By CS Sherin
April 22, 2018
updated April 27, 2018
Over on my website, WildClover.org, I have been posting weekly summaries of my daily poetry in honor of poetry month. Today, Earth Day converged with that practice, and it resulted in a poem for Earth Day in the form of a sonnet (a format I haven’t really explored before), and photos from our walk on the marsh trails in our city today. The photos are not the pretty ones I took of all the life teeming there. Rather they were photos I took out of frustration at seeing pollution in the marsh in places that I could not easily reach, or could not reach at all in any way. I realized that documenting this pollution is as important as documenting all the diversity of wildlife that depend on the marshes and surrounding ecosystems.
While at the marsh trails, I took a photo of one of the educational stands there. This one, in the featured photo and in the photos below, educates about the “unintended legacy of pollution” in the form of lead bullets used by the local gun club from the 1920s till the early 1960s. That legacy is a perfect example of what we deal with on so many levels with the unintended consequences of consumerism, waste, single-use mindset, and so on. Along with this, we must build up our hearts and strength of mind to peacefully go forward to actively work for a more sustainable present and future.We do this with self-care and creativity. At least, that is what I do. 😉
The Good News: We all need to work together to make things better and brighter. Next Saturday morning I will be joining Friends of the Marsh in cleaning up the marsh! That is something to look forward to! 🙂
April 22, Earth Day 2018
Over twenty years ago, I walked the graveled marsh trails alone.
Today the paved marsh trails were teeming with people and each phone.
People with big cameras waited to capture the beauty there.
Wood ducks, coots, great blue herons, geese, teals, egrets, and turtles fair.
Earth day for some means a business ploy.
Or to enjoy being out in Nature spotting birds so coy.
As we walked past countless active people, I saw beyond the brambles to down below,
so much garbage—styrofoam, plastic, and an entire garbage can in the water’s flow.
I looked with frustration as it was out of my reach.

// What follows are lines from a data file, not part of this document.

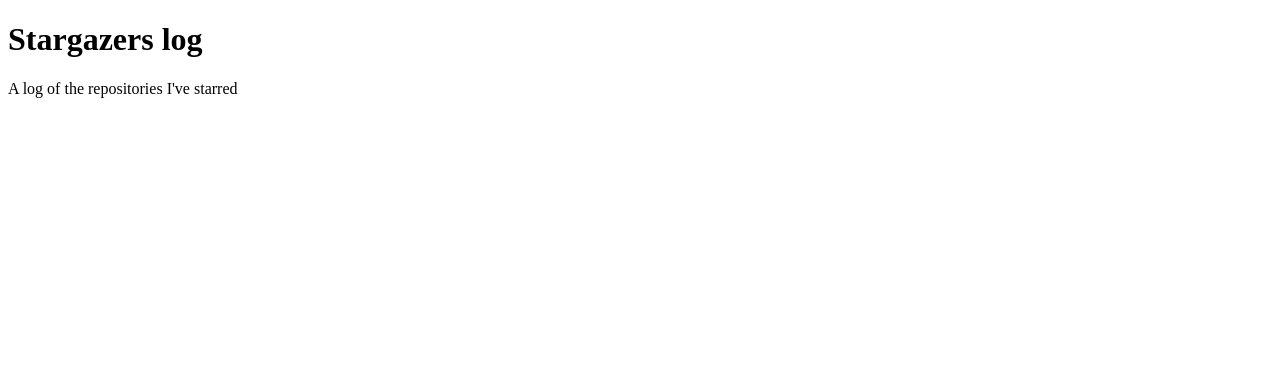
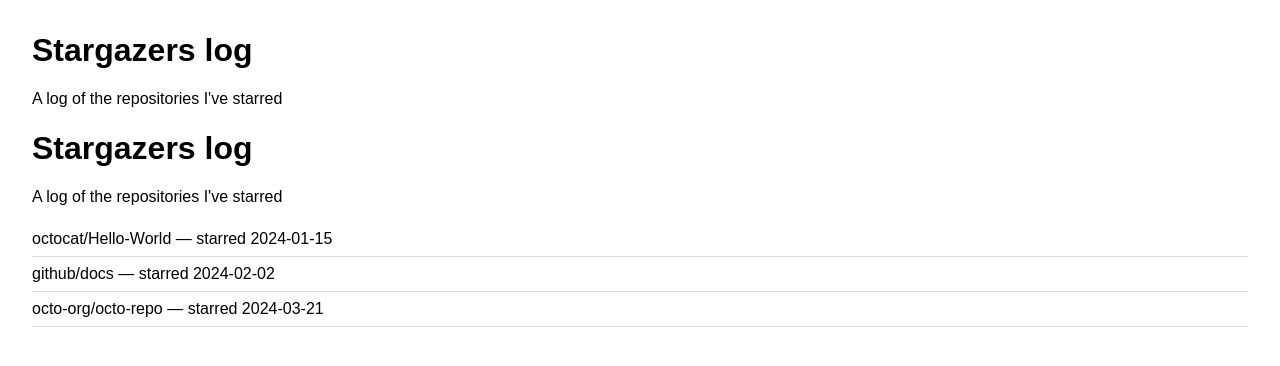
Before and after one commit to boi4frend/Stargazers-log, a plain HTML site: page index.html in a window 1280 px wide. Drawn offline with Linux system fonts and the light colour scheme.

Commit message:
Add stargazers log UI, data and styles
Add an initial static stargazers log: events.json with sample starred repositories, script.js that fetches events.json and renders a list into #starred, and style.css with basic styling. Update index.html to include the stylesheet, a list container, and the script so the client can display the starred repos.

```diff
--- /dev/null
+++ b/events.json
@@ -0,0 +1,5 @@
+[
+  { "name": "octocat/Hello-World", "starred": "2024-01-15" },
+  { "name": "github/docs", "starred": "2024-02-02" },
+  { "name": "octo-org/octo-repo", "starred": "2024-03-21" }
+]
--- a/index.html
+++ b/index.html
@@ -3,9 +3,16 @@
   <head>
     <meta charset = "utf-8">
     <title>Stargazers log</title>
+    <link rel="stylesheet" href="style.css">
   </head>
     <body>
       <h1>Stargazers log</h1>
       <p>A log of the repositories I've starred</p>
       </body>
+  <body>
+    <h1>Stargazers log</h1>
+    <p>A log of the repositories I've starred</p>
+    <ul id="starred"></ul>
+    <script src="script.js"></script>
+  </body>
 </html>
--- /dev/null
+++ b/script.js
@@ -0,0 +1,10 @@
+fetch("events.json")
+  .then((response) => response.json())
+  .then((events) => {
+    const list = document.querySelector("#starred");
+    events.forEach((event) => {
+      const item = document.createElement("li");
+      item.textContent = `${event.name} — starred ${event.starred}`;
+      list.appendChild(item);
+    });
+  });
--- /dev/null
+++ b/style.css
@@ -0,0 +1,12 @@
+body{
+    font-family: sans-serif;
+    margin: 2rem;
+}
+ul{
+    list-style-type: none;
+    padding: 0;
+}
+li{
+    padding: 0.5rem 0;
+    border-bottom: 1px solid #ddd;
+}
```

All the toxins in our marsh, with chemicals that leach.
Noticing the joy of us all enjoying warm weather, and at the same time,

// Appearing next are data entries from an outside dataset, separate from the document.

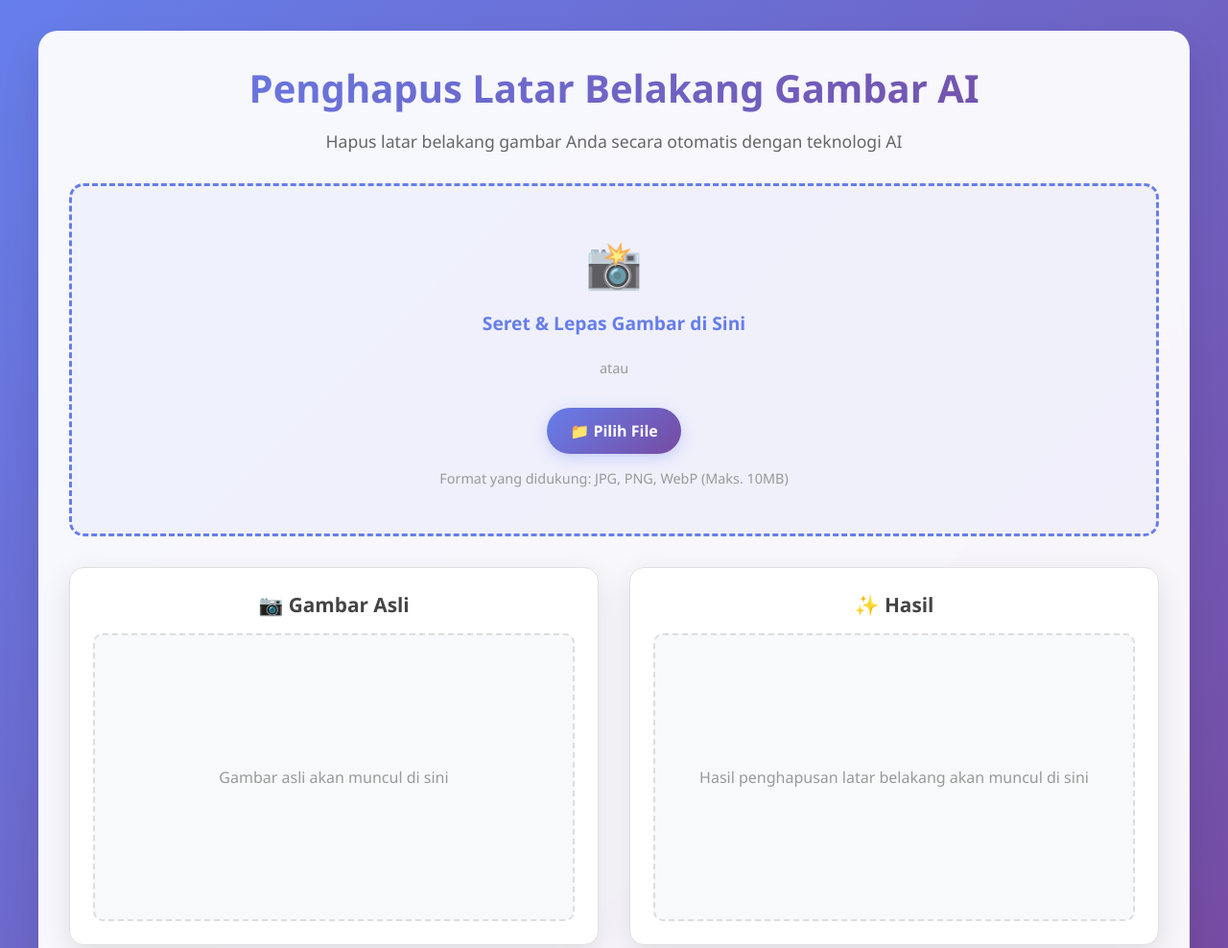
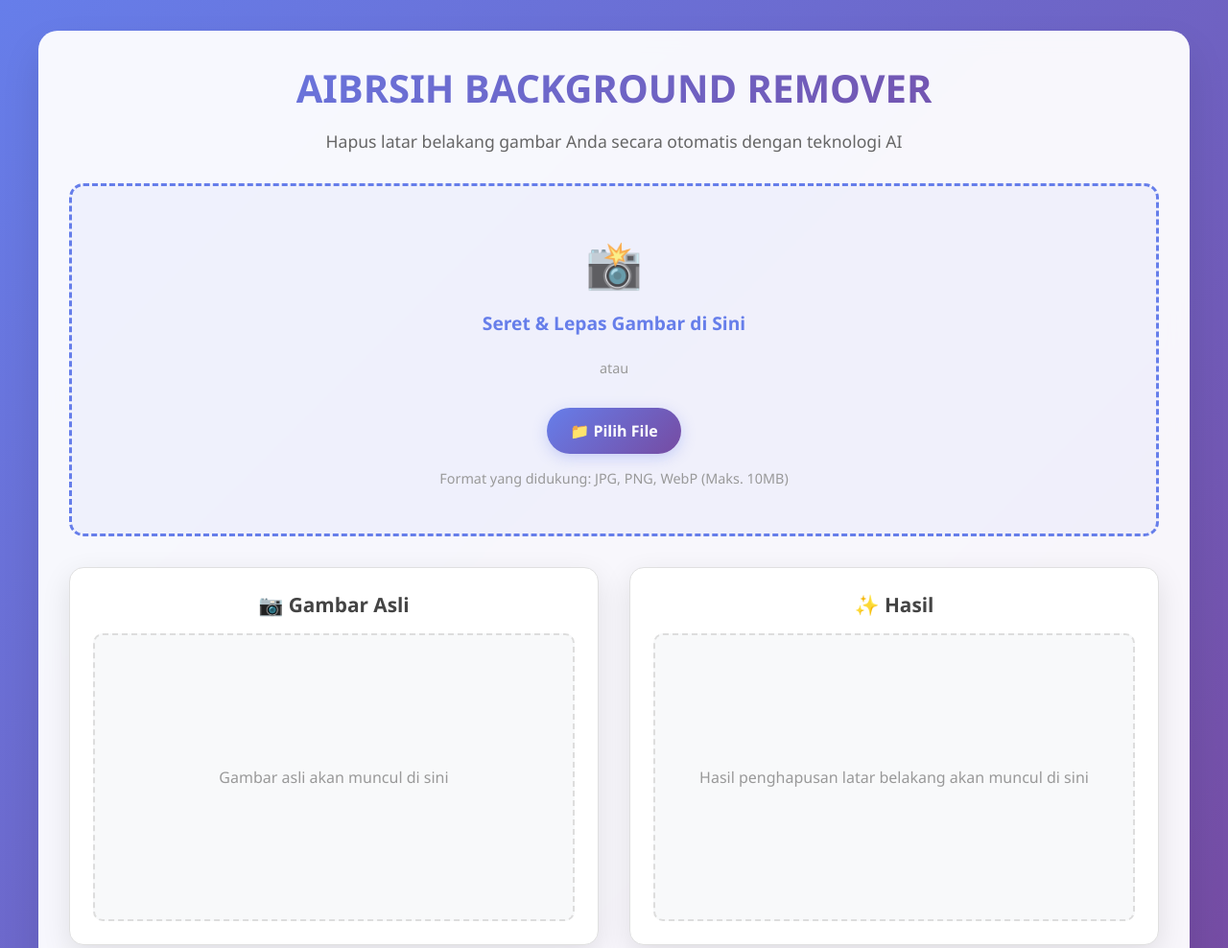
Before and after one commit to madfajr/bgremover, a website: page index.html in a window 1280 px wide. Shown: the top 988 px of the page at 96% size. Drawn offline with Linux system fonts and the light colour scheme.

Commit message:
Update index.html

```diff
--- a/index.html
+++ b/index.html
@@ -9,7 +9,7 @@
 <body>
 
     <div class="main-container">
-        <h1>Penghapus Latar Belakang Gambar AI</h1>
+        <h1>AIBRSIH BACKGROUND REMOVER</h1>
         <p class="subtitle">Hapus latar belakang gambar Anda secara otomatis dengan teknologi AI</p>
 
         <div class="upload-section">
```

so many ignoring the signs of our negative impacts that just don’t rhyme.
Earth day is every day as long as we live and breath.
I hope we each can awaken to a daily Earth day before we leave.

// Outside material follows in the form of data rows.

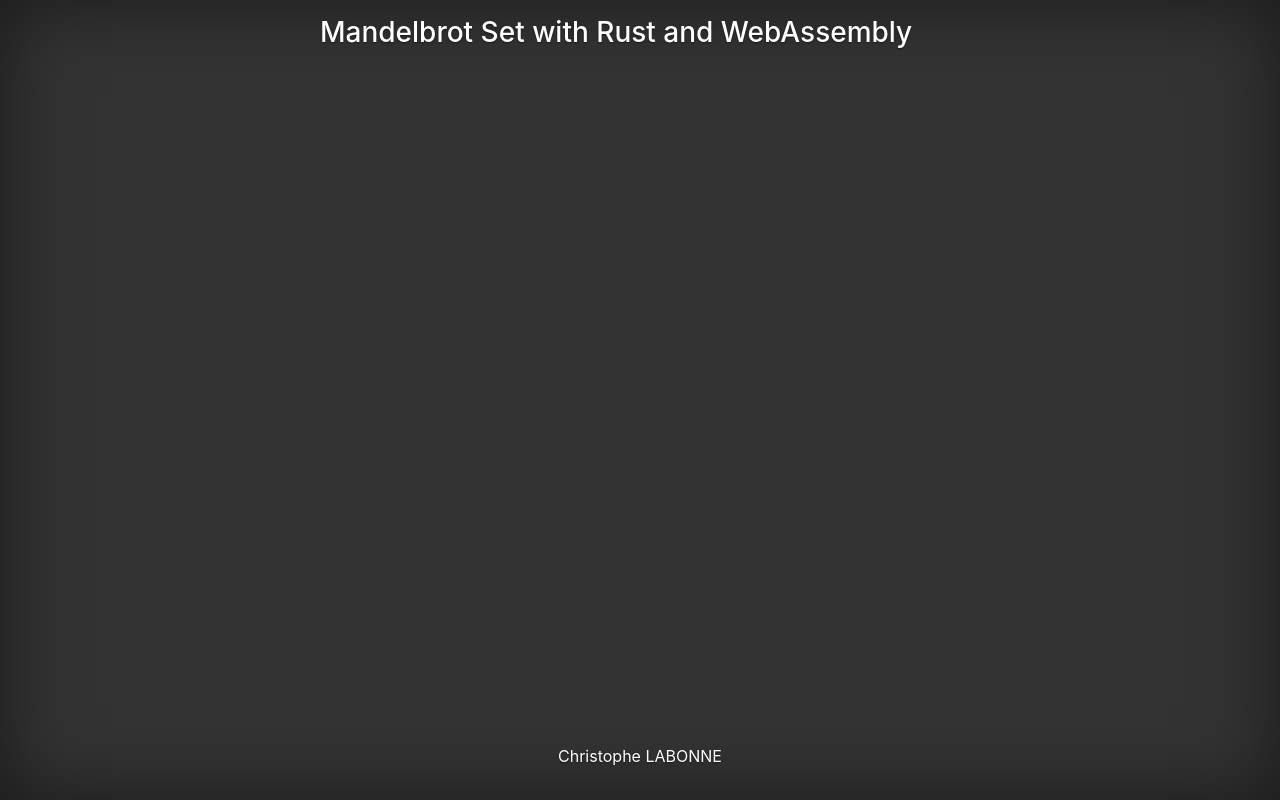
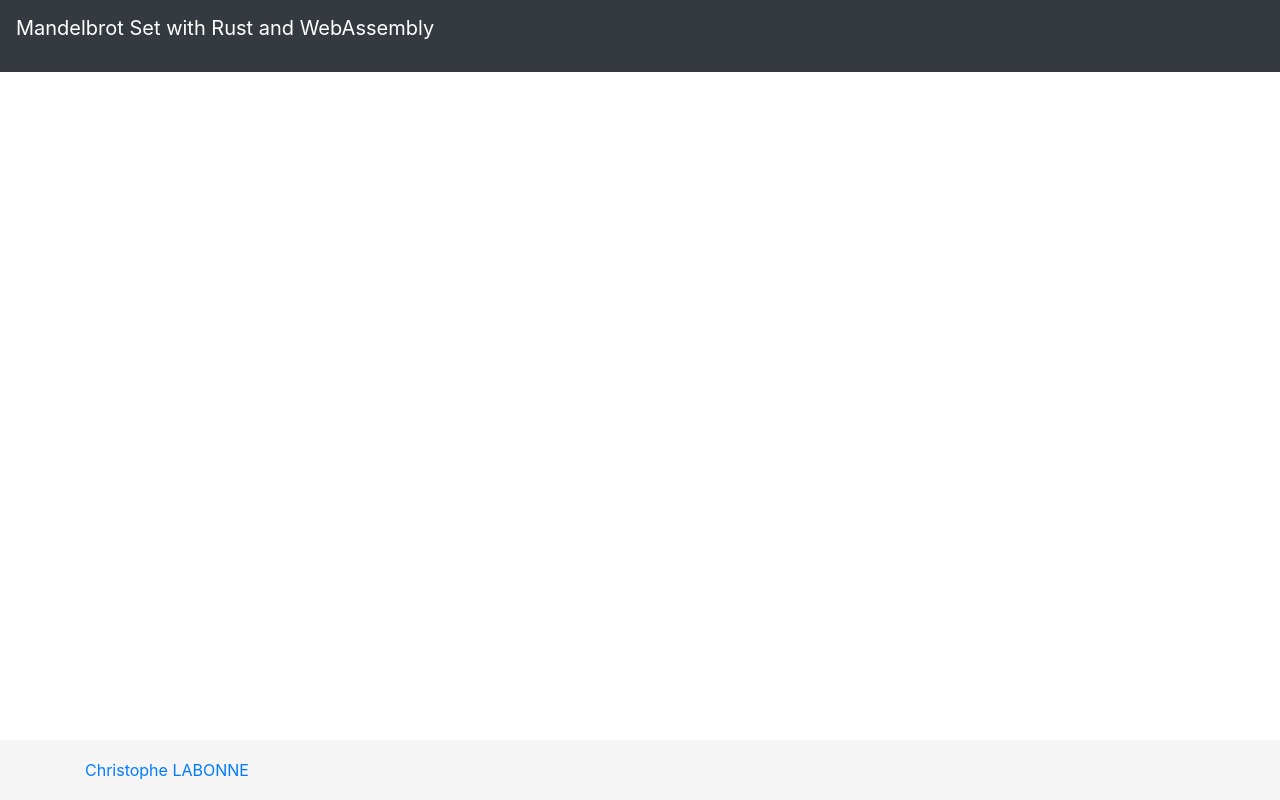
Before and after one commit to Galaf/rust-webassembly, a plain HTML site: page static/index.html in a window 1280 px wide. Drawn offline with Linux system fonts and the light colour scheme.

Commit message:
Changed the design a little bit

```diff
--- a/static/css/bundle.css
+++ b/static/css/bundle.css
@@ -1,107 +1,41 @@
-/*
- * Globals
- */
-
-/* Links */
-a,
-a:focus,
-a:hover {
-  color: #fff;
+/* Sticky footer styles
+-------------------------------------------------- */
+html {
+  position: relative;
+  min-height: 100%;
+}
+body {
+  /* Margin bottom by footer height */
+  margin-bottom: 60px;
+}
+.footer {
+  position: absolute;
+  bottom: 0;
+  width: 100%;
+  /* Set the fixed height of the footer here */
+  height: 60px;
+  line-height: 60px; /* Vertically center the text there */
+  background-color: #f5f5f5;
 }
 
-/* Custom default button */
-.btn-secondary,
-.btn-secondary:hover,
-.btn-secondary:focus {
-  color: #333;
-  text-shadow: none; /* Prevent inheritance from `body` */
-  background-color: #fff;
-  border: 0.05rem solid #fff;
+/* Custom page CSS
+-------------------------------------------------- */
+/* Not required for template or sticky footer method. */
+
+body > .container-fluid {
+  padding: 60px 15px 0;
 }
 
-/*
- * Base structure
- */
-
-html,
-body {
-  height: 100%;
-  background-color: #333;
+.footer > .container {
+  padding-right: 15px;
+  padding-left: 15px;
 }
 
-body {
-  display: -ms-flexbox;
-  display: flex;
-  color: #fff;
-  text-shadow: 0 0.05rem 0.1rem rgba(0, 0, 0, 0.5);
-  box-shadow: inset 0 0 5rem rgba(0, 0, 0, 0.5);
-}
-
-.cover-container {
-  max-width: 42em;
-}
-
-/*
- * Header
- */
-.masthead {
-  margin-bottom: 2rem;
-}
-
-.masthead-brand {
-  margin-bottom: 0;
-}
-
-.nav-masthead .nav-link {
-  padding: 0.25rem 0;
-  font-weight: 700;
-  color: rgba(255, 255, 255, 0.5);
-  background-color: transparent;
-  border-bottom: 0.25rem solid transparent;
-}
-
-.nav-masthead .nav-link:hover,
-.nav-masthead .nav-link:focus {
-  border-bottom-color: rgba(255, 255, 255, 0.25);
-}
-
-.nav-masthead .nav-link + .nav-link {
-  margin-left: 1rem;
-}
-
-.nav-masthead .active {
-  color: #fff;
-  border-bottom-color: #fff;
-}
-
-@media (min-width: 48em) {
-  .masthead-brand {
-    float: left;
-  }
-  .nav-masthead {
-    float: right;
-  }
-}
-
-/*
- * Cover
- */
-.cover {
-  padding: 0 1.5rem;
-}
-.cover .btn-lg {
-  padding: 0.75rem 1.25rem;
-  font-weight: 700;
-}
-
-/*
- * Footer
- */
-.mastfoot {
-  color: rgba(255, 255, 255, 0.5);
+code {
+  font-size: 80%;
 }
 
 #screen {
-  width: 900px;
-  height: 600px;
+  /* width: 1920px; */
+  /* height: 948px; */
 }
--- a/static/index.html
+++ b/static/index.html
@@ -9,36 +9,35 @@
     <meta name="viewport" content="width=device-width, initial-scale=1, shrink-to-fit=no">
 </head>
 
-<link rel="stylesheet" href="css/bootstrap.min.css" />
-<link rel="stylesheet" href="css/bundle.css" />
+<link rel="stylesheet" type="text/css" href="/css/bootstrap.min.css" />
+<link rel="stylesheet" type="text/css" href="/css/bundle.css" />
 
-<body class="text-center">
-    <div class="cover-container d-flex w-100 h-100 p-3 mx-auto flex-column">
+<body>
 
-        <header class="masthead mb-auto">
-            <div class="inner">
-                <h3 class="masthead-brand">
+    <header>
+        <nav class="navbar navbar-expand-md navbar-dark fixed-top bg-dark">
+            <p class="navbar-brand">
                 Mandelbrot Set with Rust and WebAssembly
-                </h3>
-            </div>
+            </p>
+        </nav>
     </header>
 
-        <main role="main" class="inner cover">
+    <main role="main" class="container-fluid">
         <canvas id="screen"></canvas>
     </main>
 
-        <footer class="mastfoot mt-auto">
-            <div class="inner">
-                <p>
+    <footer class="footer">
+        <div class="container">
+            <span class="text-muted">
                 <a href="https://github.com/Galaf/rust-webassembly" target="_blank" rel="noopener">Christophe LABONNE</a>
-                </p>
+            </span>
         </div>
     </footer>
 
     </div>
 
-    <script src="wa/rust_webassembly.js"></script>
-    <script src="js/index.js"></script>
+    <script src="/wa/rust_webassembly.js"></script>
+    <script src="/js/index.js"></script>
 </body>
 
 </html>
--- a/static/js/index.js
+++ b/static/js/index.js
@@ -4,7 +4,7 @@ function run() {
   const canvas = document.getElementById("screen");
   const ctx = canvas.getContext("2d");
   const configuration = {
-    iterations: 10000,
+    iterations: 1000,
     width: canvas.width,
     height: canvas.height,
   };
```
Lines whose indentation alone changed are shown as unchanged.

CS Sherin, Recipe For A Green Life 2018© Please feel free to share this article–in its entirety with author, source credit, and this copyright notice–on social media and for non-commercial educational purposes only.
The good news is this: On Saturday April 28, 2018 hundreds of people will gather at Myrick park to clean up garbage! I am so thankful that so many people want to show up and make a positive difference! Here is the flyer: